■ **WORK TASK**: Your answer should be one number, the count of lines in the entries holding the word "这次采访多蒙关照".

Image comparison data:
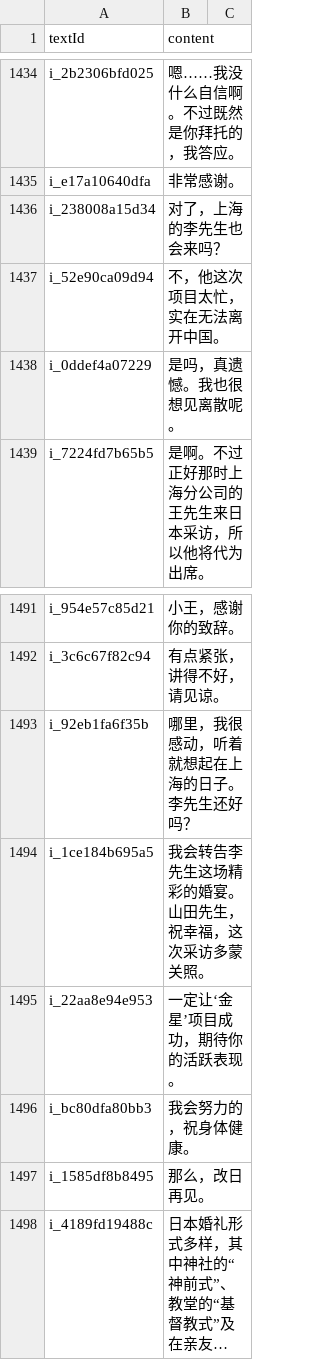
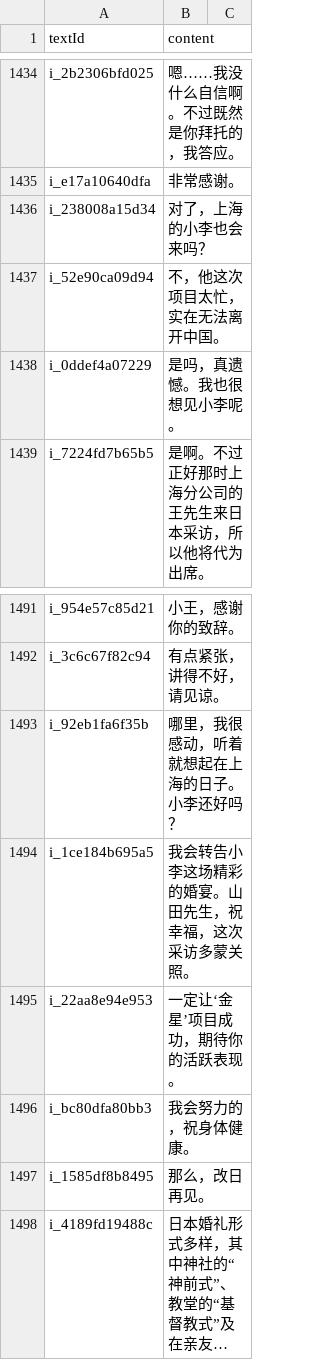
Before and after one commit to cencuansen/simple-pages, a CSV file: japanese/public/jsons/lesson-translations.csv, drawn as a sheet; only a part is shown, gaps mark what is left out; long unchanged cells end in ….

```diff
--- a/japanese/public/jsons/lesson-translations.csv
+++ b/japanese/public/jsons/lesson-translations.csv
@@ -1435,5 +1435,5 @@ i_2b2306bfd025,嗯……我没什么自信啊。不过既然是你拜托的，
 i_e17a10640dfa,非常感谢。
-i_238008a15d34,对了，上海的李先生也会来吗？
+i_238008a15d34,对了，上海的小李也会来吗？
 i_52e90ca09d94,不，他这次项目太忙，实在无法离开中国。
-i_0ddef4a07229,是吗，真遗憾。我也很想见离散呢。
+i_0ddef4a07229,是吗，真遗憾。我也很想见小李呢。
 i_7224fd7b65b5,是啊。不过正好那时上海分公司的王先生来日本采访，所以他将代为出席。
@@ -1492,4 +1492,4 @@ i_954e57c85d21,小王，感谢你的致辞。
 i_3c6c67f82c94,有点紧张，讲得不好，请见谅。
-i_92eb1fa6f35b,哪里，我很感动，听着就想起在上海的日子。李先生还好吗？
-i_1ce184b695a5,我会转告李先生这场精彩的婚宴。山田先生，祝幸福，这次采访多蒙关照。
+i_92eb1fa6f35b,哪里，我很感动，听着就想起在上海的日子。小李还好吗？
+i_1ce184b695a5,我会转告小李这场精彩的婚宴。山田先生，祝幸福，这次采访多蒙关照。
 i_22aa8e94e953,一定让‘金星’项目成功，期待你的活跃表现。
```
Also changed, not shown: japanese/public/jsons/lesson-contents.csv, 22 other files.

■ **OUTPUT FOR THIS TASK**: 2